··· EXCERPTED RECORDS

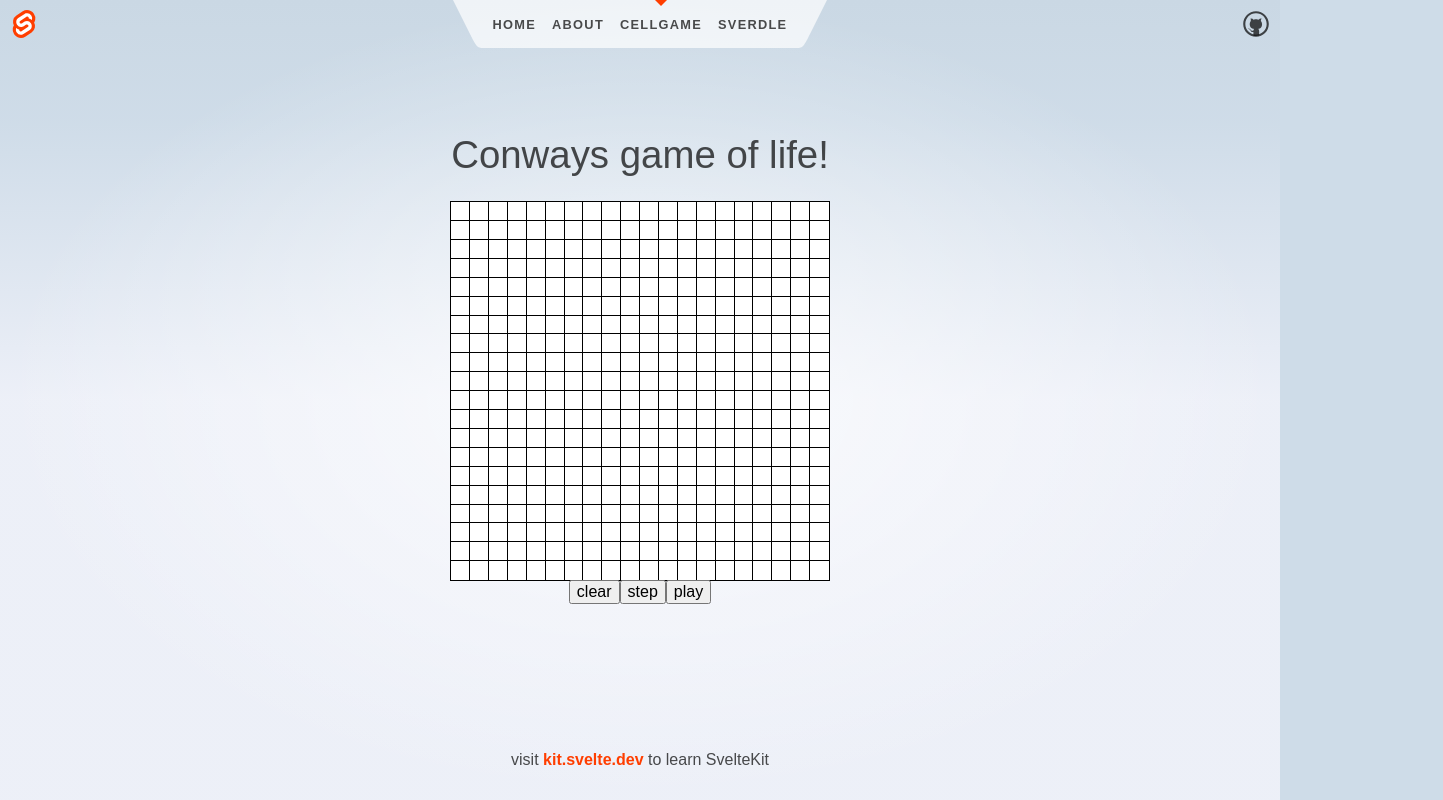
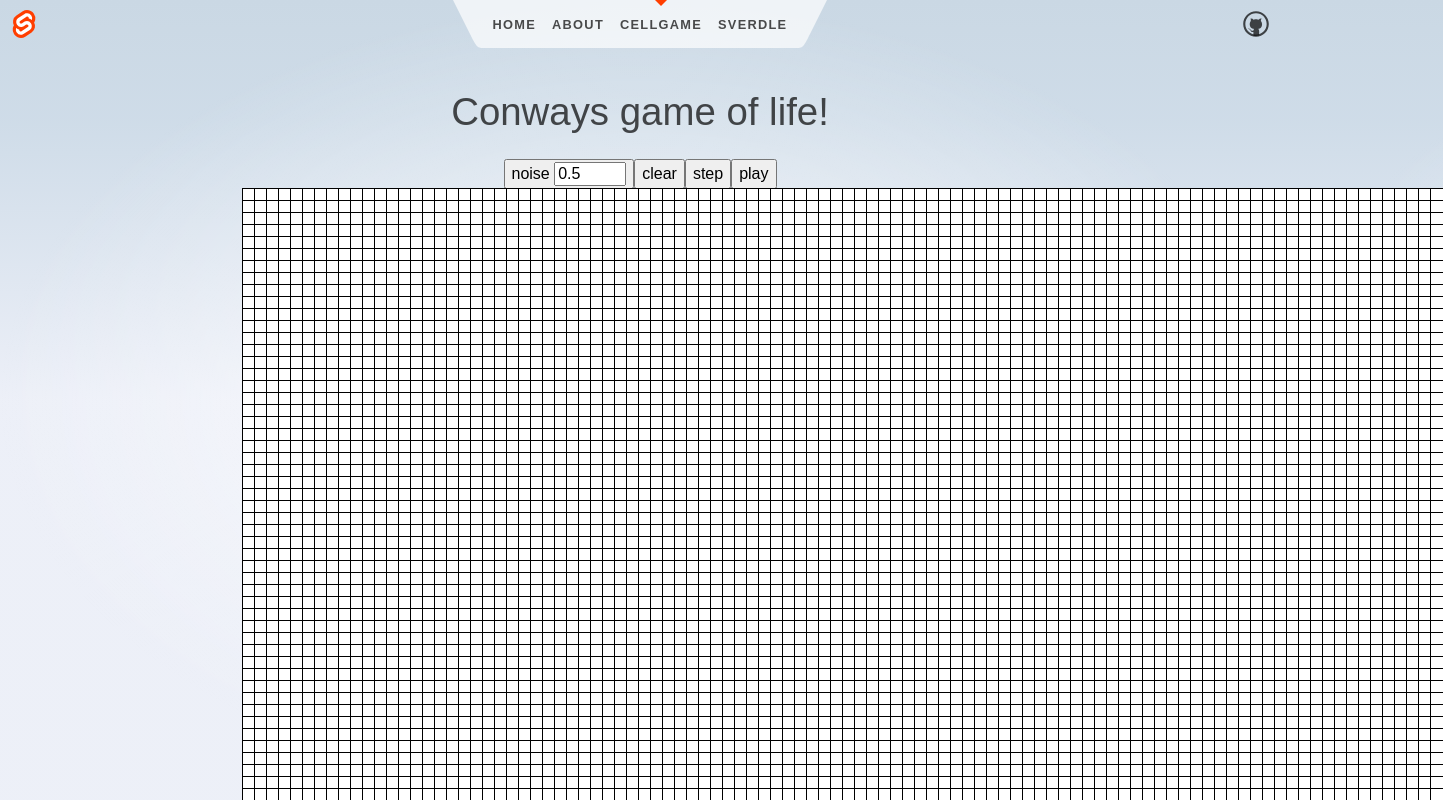
Before and after one commit to HalfdanBrage/kopkaffe, a SvelteKit app: page /cellgame in a window 1280 px wide. Shown: the top 800 px of the page, 1443 px wide, since content can reach past the window. Built offline with nearby package versions, Linux system fonts and the light colour scheme.

Commit message:
noise added

```diff
--- a/src/routes/cellgame/+page.svelte
+++ b/src/routes/cellgame/+page.svelte
@@ -1,6 +1,7 @@
 <script lang="ts">
-  let dimensions = [20, 20]
+  let dimensions = [100, 100]
   let playing = false
+  let noiseRatio = 0.5
 
   async function sleep(ms: number): Promise<void> {
       return new Promise((resolve) => setTimeout(resolve, ms));
@@ -12,6 +13,17 @@
       out[i]=[]
       for (let j = 0; j < y; j++) {
         out[i][j] = 0
+      }
+    }
+    return out
+  }
+
+  function generateRandomGrid(x: number, y: number) {
+    let out:number[][] = []
+    for (let i = 0; i < x; i++) {
+      out[i]=[]
+      for (let j = 0; j < y; j++) {
+        out[i][j] = Math.random() < noiseRatio ? 1 : 0
       }
     }
     return out
@@ -78,8 +90,24 @@
 	<meta name="description" content="About this app" />
 </svelte:head>
 
-<div class="text-column">
+<div class="page-content">
 	<h1>Conways game of life!</h1>
+
+  <div class="button-row">
+    <button on:click={() => (grid = generateRandomGrid(dimensions[0], dimensions[1]))}>
+      noise
+      <input type="number" bind:value={noiseRatio} min="0" max="1" step="0.1">
+    </button>
+    <button on:click={() => (grid = generateEmptyGrid(dimensions[0], dimensions[1]))}>
+      clear
+    </button>
+    <button on:click={updateGrid}>
+      step
+    </button>
+    <button on:click={toggle}>
+      {playing ? "pause" : "play"}
+    </button>
+  </div>
 
   <div class="grid">
     {#each grid as column, i}
@@ -93,18 +121,6 @@
       </div>
     {/each}
   </div>
-
-  <div class="button-row">
-    <button on:click={() => (grid = generateEmptyGrid(dimensions[0], dimensions[1]))}>
-      clear
-    </button>
-    <button on:click={updateGrid}>
-      step
-    </button>
-    <button on:click={toggle}>
-      {playing ? "pause" : "play"}
-    </button>
-  </div>
 </div>
 
 <style>
@@ -113,10 +129,18 @@
     display: flex;
     flex-direction: column;
     justify-content: space-evenly;
+    width: 80%;
   }
   .column {
     display: flex;
     justify-content: space-evenly;
+  }
+
+  .page-content {
+    display: flex;
+    flex-direction: column;
+    justify-content: space-evenly;
+    align-items: center;
   }
 
   .cell-0, .cell-1, .cell-0:focus, .cell-1:focus{
```
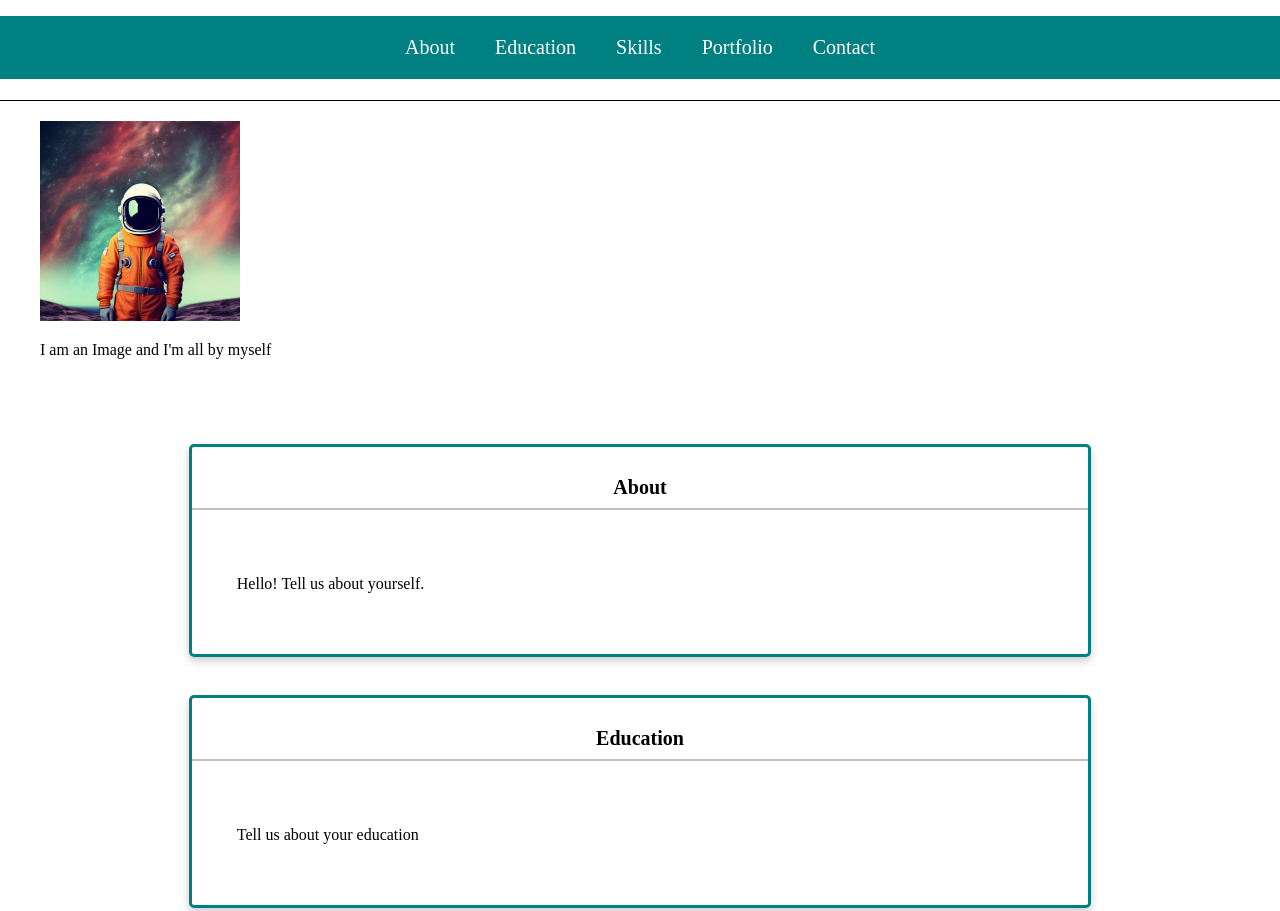
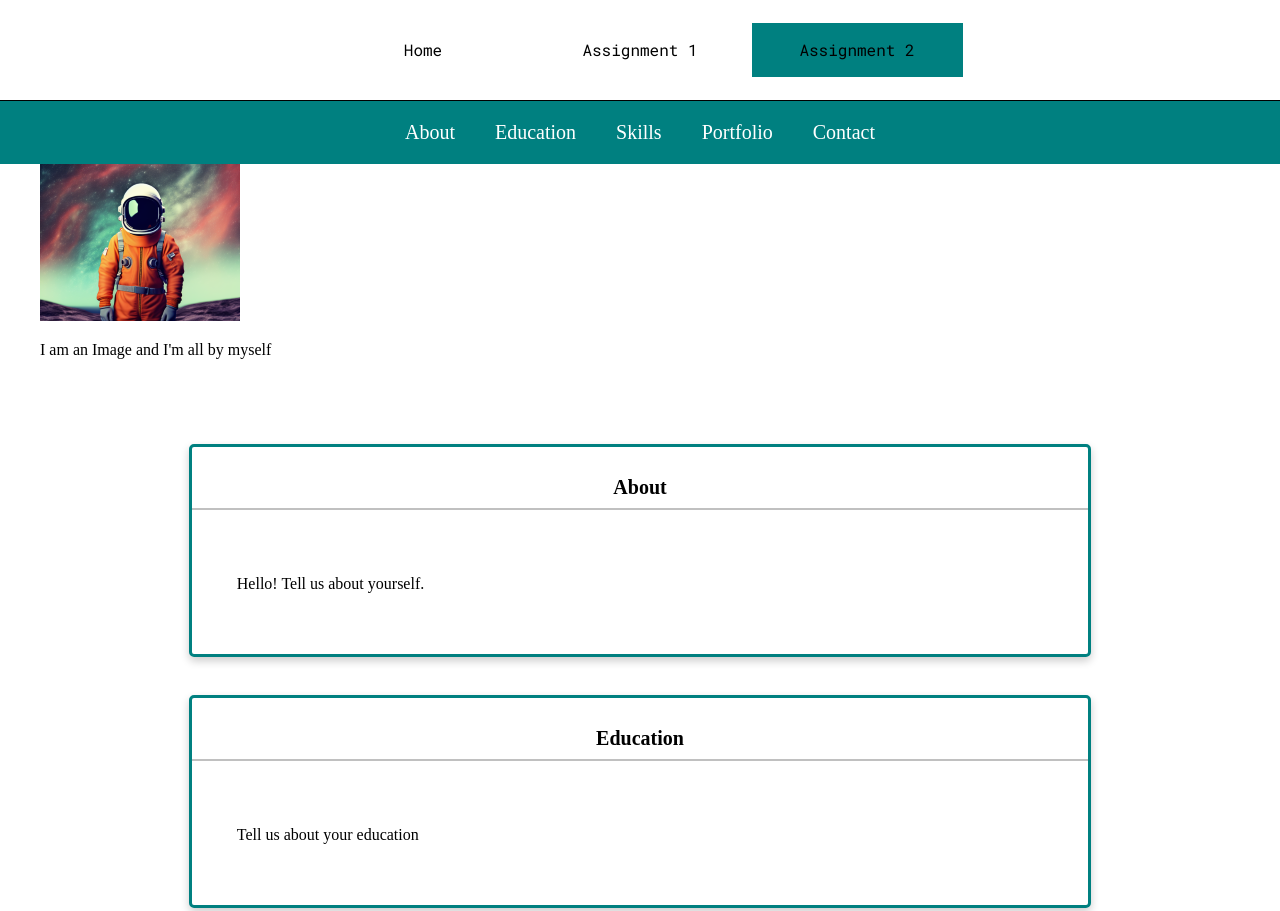
Before and after one commit to Reige06/3R5_Bongo, a website: page Pages/assignment2.html in a window 1280 px wide. Shown: the top 911 px of the page. Drawn offline with Linux system fonts and the light colour scheme.

Commit message:
fixed position error

```diff
--- a/Styles/assignment2.css
+++ b/Styles/assignment2.css
@@ -36,7 +36,7 @@ a.active{
     width: 100%;
     text-align: center;
     padding: 0;
-    position: fixed; top:0; width:100%;
+    position: fixed; top:85px; width:100%;
 
 }
 .nav li{
```
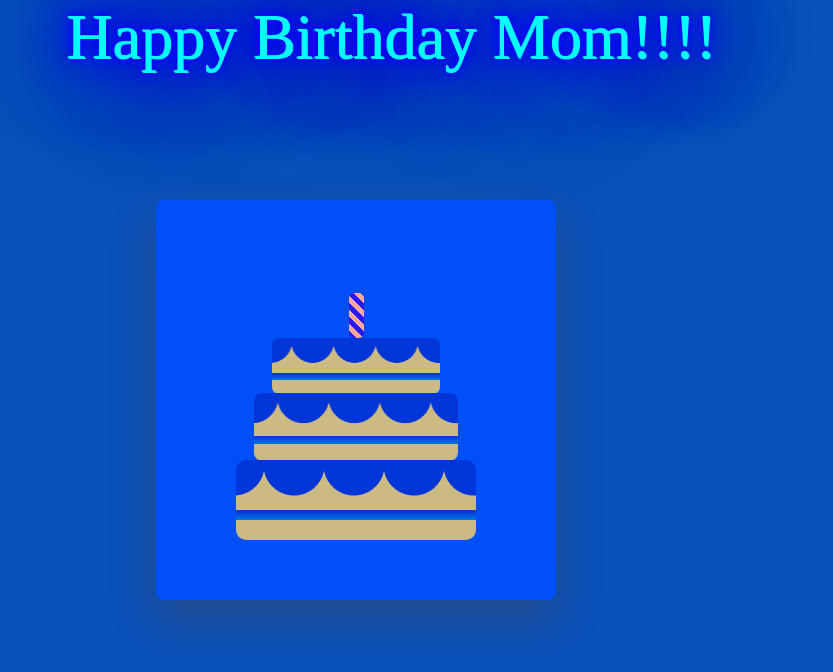
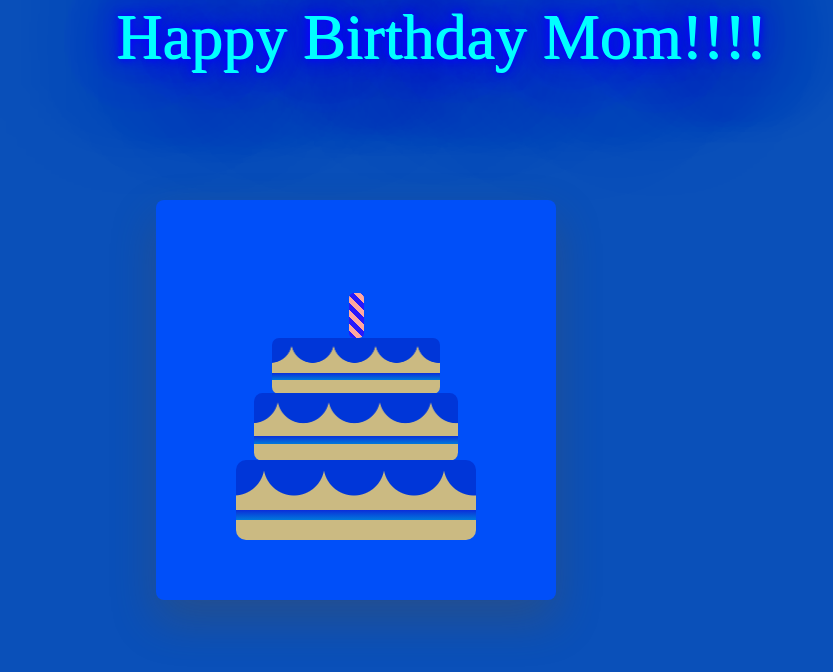
Before and after one commit to Jordan4224/birthdayweb, a plain HTML site: page index.html in a window 1280 px wide. Shown: the whole page, without its empty margins (284-1117 px from the left). Drawn offline with Linux system fonts and the light colour scheme.

Commit message:
Update style2.css

```diff
--- a/style2.css
+++ b/style2.css
@@ -119,7 +119,7 @@ body{
 }
 .name{
     font-size: 4em;
-    margin-left: 350px;
+    margin-left: 400px;
     color:aqua;
     box-sizing: border-box;
 
```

······

WHAT YOU WILL DO: A single figure is required: the number of lines in the data where the word "content" occurs.

FINISHED EXERCISE: 7